Zombie Horde 3
It's clear that this game has a lot more effort poured into it than the games above. There's a story with cut scenes, an intricate equipment interface, a mini-map, day/night cycles, and vehicles. But it's amazing how with so much time spent on development, not a lot of thought went into the game's pacing. Before you can advance the story you need to buy a new weapon to break into the police station. Raising that money involves wandering the city killing zombies for cash. Unfortunately the city is completely barren, and the zombie spawn rate is terribly slow. A couple minutes in and I was already bored. Combat was infrequent, and when it did happen it was easy. I finally got enough money to buy a shotgun and break down the barricade, but after a short story sequence I randomly got cornered by many more powerful zombies and quickly went from bored to dead. Game over.
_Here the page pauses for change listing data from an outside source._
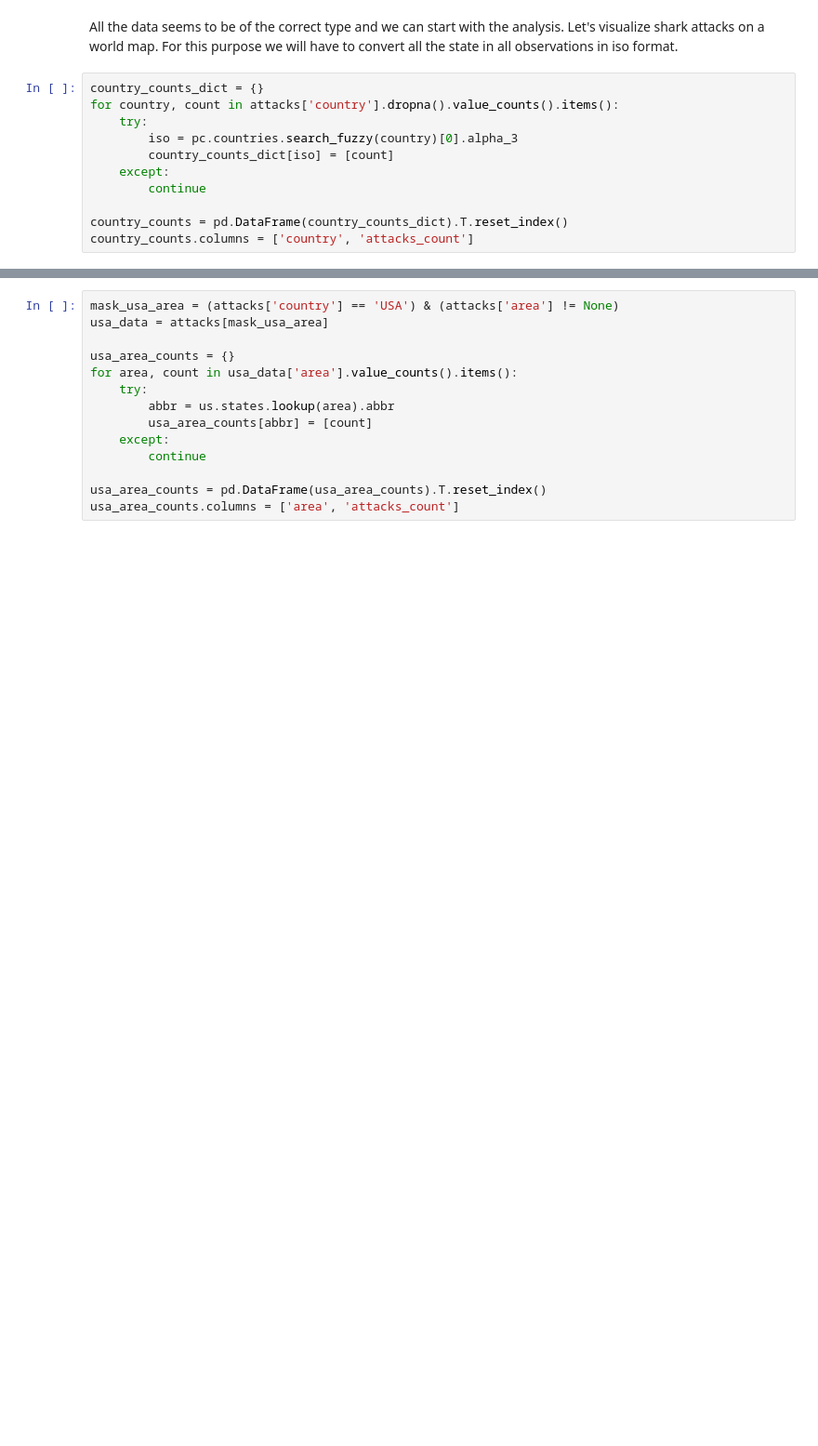
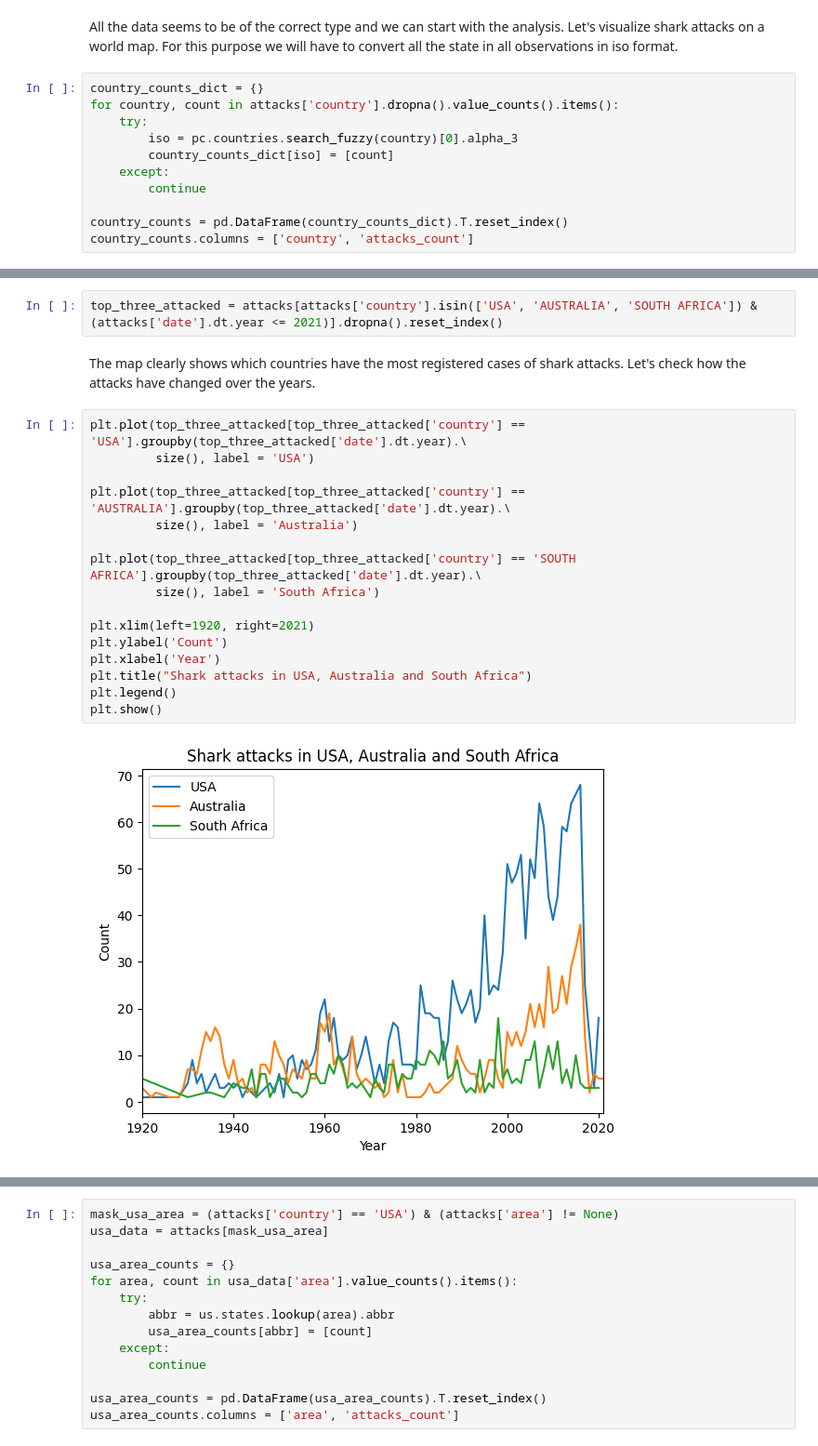
Before and after one commit to plamentzanov/data-science, a Jupyter notebook: Shark Attack Data Analysis.ipynb, the cells around one changed output, grey strips where cells are left out. Shown at 93% size. Drawn from its saved outputs; the diff is of its cells as text; blank space fills up the shorter version.

```diff
--- a/Shark Attack Data Analysis.ipynb
+++ b/Shark Attack Data Analysis.ipynb
@@ -136,3 +136,25 @@ fig.show()
 # %% [output]
 [interactive output not drawn]
+# %%
+top_three_attacked = attacks[attacks['country'].isin(['USA', 'AUSTRALIA', 'SOUTH AFRICA']) & (attacks['date'].dt.year <= 2021)].dropna().reset_index()
+# %% [markdown]
+Тhe map clearly shows which countries have the most registered cases of shark attacks. Let's check how the attacks have changed over the years.
+# %%
+plt.plot(top_three_attacked[top_three_attacked['country'] == 'USA'].groupby(top_three_attacked['date'].dt.year).\
+         size(), label = 'USA')
+
+plt.plot(top_three_attacked[top_three_attacked['country'] == 'AUSTRALIA'].groupby(top_three_attacked['date'].dt.year).\
+         size(), label = 'Australia')
+
+plt.plot(top_three_attacked[top_three_attacked['country'] == 'SOUTH AFRICA'].groupby(top_three_attacked['date'].dt.year).\
+         size(), label = 'South Africa')
+
+plt.xlim(left=1920, right=2021)
+plt.ylabel('Count')
+plt.xlabel('Year')
+plt.title("Shark attacks in USA, Australia and South Africa")
+plt.legend()
+plt.show()
+# %% [output]
+[figure, added]
 # %% [markdown]
```
Also changed, not shown: parts of 10 cells of this notebook.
I hate to be so harsh on this game, because the infrastructure is high quality. Equipping your character looked compelling, I like that you get a melee attack, and the nighttime flashlight effect is nice. But being technically competent does not make a fun game. The save system ensured that I didn't lose too much time, but after dying I really had no motivation to keep going.
Guess I'll have to keep looking...
Tuesday, December 4, 2007
Fido can kind of be described as Dawn of the Dead meets Pleasantville. Or maybe as an extension of the resolution of Shaun of the Dead. Or as a macabre Lassie. Anyway, the concept is brilliant and the movie sports some of the funniest lines I've heard in a long time. It's kind of a one-note, but that particular note doesn't wear out before the movie's over. If you find zombies in the least part amusing you should check out Fido.
But beware old people - they are not to be trusted.